All files you wish to make available on the Web must have ``world read'' permission set. In addition, all directories the Web server must search to find these files must have ``world execute'' permission set.

To test out whether the Web server can access your public_html directory, you may copy this file and put it as Welcome.html under your public_html directory. Also create a subdirectory classifieds under your public_html directory, and create a subdirectory ads of classifieds. Using a Web browser, access the URL:

http://www.ug.cs.sunysb.edu/~youruserid/ You should see a simple ``Welcome to my home page'' message, with a single button, like this. Clicking on the button should for the moment give you an error message.

In case something went wrong, you can likely get some information about what happened by looking at the Web server error logs. To view these, you have to log in on www.ug.cs.sunysb.edu and look at the files

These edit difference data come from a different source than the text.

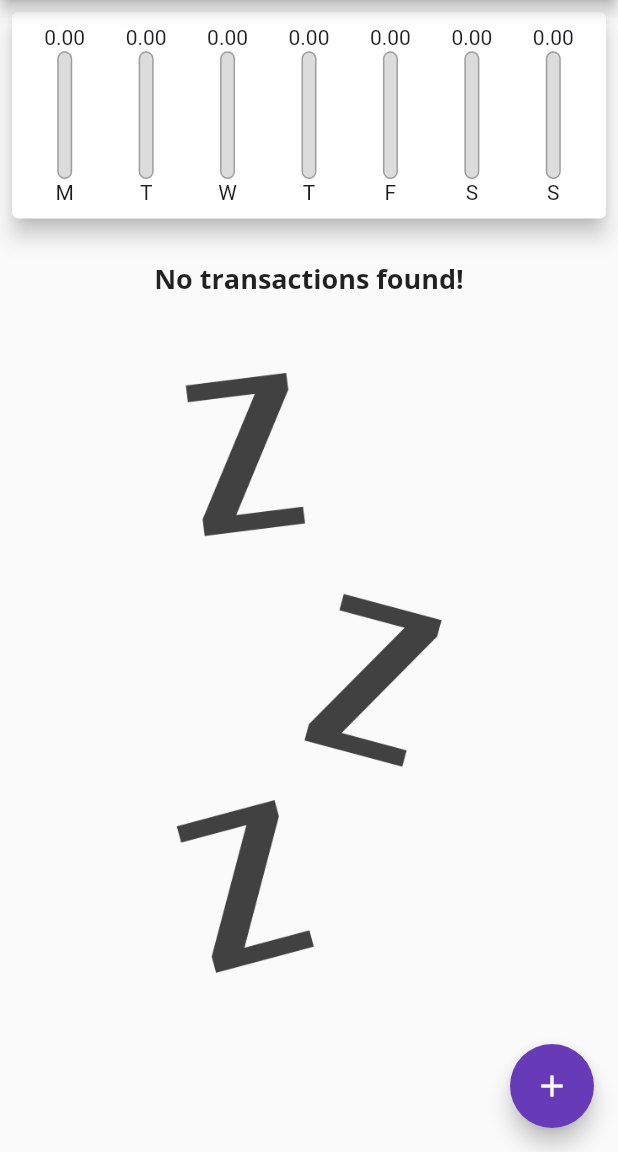
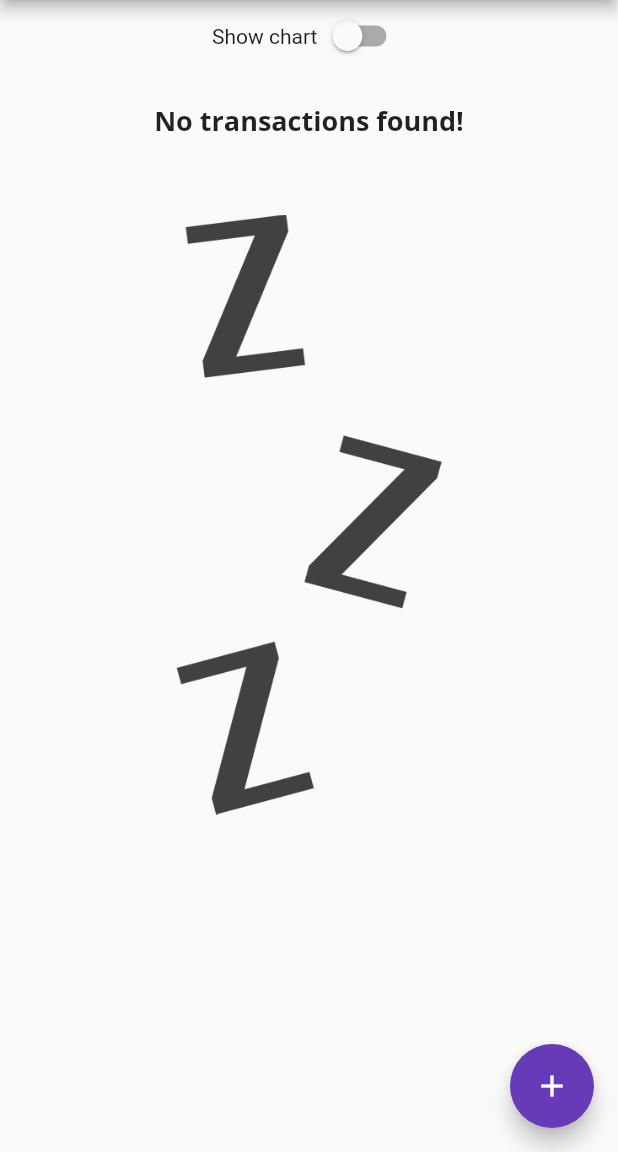
Before and after one commit to dilersik/personal-expenses-flutter, a Flutter app: the screen it shows after launch, on a phone screen of 412 x 824 dp, the part 84-1236 px from its top. Run offline on Flutter 3.47's test engine with Material 3 defaults, Android fonts, the phone set to English and light mode, and no system bars.

```diff
--- a/lib/main.dart
+++ b/lib/main.dart
@@ -16,6 +16,8 @@ class ExpensesApp extends StatelessWidget {
 
   @override
   Widget build(BuildContext context) {
+    // SystemChrome.setPreferredOrientations([DeviceOrientation.portraitUp]);
+
     return MaterialApp(
       home: const MyHomePage(),
       theme: ThemeData(
@@ -68,6 +70,7 @@ class MyHomePage extends StatefulWidget {
 
 class _MyHomePageState extends State<MyHomePage> {
   final List<Transaction> _transactions = [];
+  bool _showChart = false;
 
   List<Transaction> get _recentTransactions {
     return _transactions.where((transaction) {
@@ -131,14 +134,29 @@ class _MyHomePageState extends State<MyHomePage> {
         child: Column(
           crossAxisAlignment: CrossAxisAlignment.stretch,
           children: [
-            SizedBox(
-              height: availableHeight * 0.2,
-              child: Chart(recentTransactions: _recentTransactions),
+            Row(
+              mainAxisAlignment: MainAxisAlignment.center,
+              children: [
+                Text("Show chart"),
+                Switch(
+                  value: _showChart,
+                  onChanged: (value) {
+                    setState(() {
+                      _showChart = value;
+                    });
+                  },
+                ),
+              ],
             ),
-            SizedBox(
-              height: availableHeight * 0.8,
-              child: TransactionList(_transactions, _onRemove),
-            ),
+            _showChart
+                ? SizedBox(
+                    height: availableHeight * 0.2,
+                    child: Chart(recentTransactions: _recentTransactions),
+                  )
+                : SizedBox(
+                    height: availableHeight * 0.8,
+                    child: TransactionList(_transactions, _onRemove),
+                  ),
           ],
         ),
       ),
```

/A/www/logs/httpd-access_log /A/www/logs/httpd-error_log These are logs of all the Web accesses and error messages produced by the Web server. The server is very active, serving a ``hit'' every few seconds, so it is best to use a pager program such as less to view these files. You'll have to view near the end of the file to see recent messages.

Setting up Skeleton CGI Scripts

To make things a little easier for you, I have created some skeleton HTML files and CGI scripts which you should copy into your newly created ``classifieds'' directory. Make sure that ``world execute'' permission is set on both of the above shell scripts. If you have done this step properly, when you click on the button leading to your classified ads project, instead of seeing a directory listing, you will now see a form that looks like this. If you click on either READ or POST, then if you have installed the select.cgi script properly, you will see a message indicating that you have successfully invoked the select.cgi script, and it will display for you the arguments that were passed from the form.

Basically what happens when you click on the ENTER button, is the Web server invokes the main.cgi shell script. This script consists essentially of a bunch of echo commands, which generate HTML code telling your Web browser to display the form you see. When you click on the READ or POST button on this form, the Web server invokes the select.cgi script, which again consists of echo commands to output HTML code telling your browser to produce the display you see. This time, though, the script uses the cgiparse command to obtain information passed from the form and assign it to shell variables. For example, within the select.cgi script, the shell variable FORM_category variable has as its value the menu item that was selected in the form.

Displaying a List of Advertisement Categories

Now, you get to make some simple modifications to the select.cgi script. For this assignment, you are to do two things:
  1. Modify the main.cgi script so that, instead of displaying a fixed list of categories in the menu, it instead obtains the names of all subdirectories of the directory classifieds/ads and uses those names as the menu items instead. Thus, if classifieds/ads has subdirectories Automobiles and Computers, these are the menu items that will be displayed in the form.

  2. Modify the select.cgi script so that, instead of displaying the CGI arguments to the form, it interprets the value of the FORM_category variable as the name of a subdirectory of classifieds/ads, it obtains a list of all the files in that subdirectory, and then constructs and displays a list of hyperlinks to those files.

    For example, if the FORM_category variable has the value Automobiles, and the directory classifieds/ads/Automobiles contained files 001, 002, and 003, then your script should output HTML code like this:

    <UL> <LI><A HREF="ads/Automobiles/001">001</A>< <LI><A HREF="ads/Automobiles/002">002</A>< <LI><A HREF="ads/Automobiles/003">003</A>< </UL> so that when the page is displayed it will look like this: and so that clicking on a link will cause the contents of that file to be displayed.

Eugene W. Stark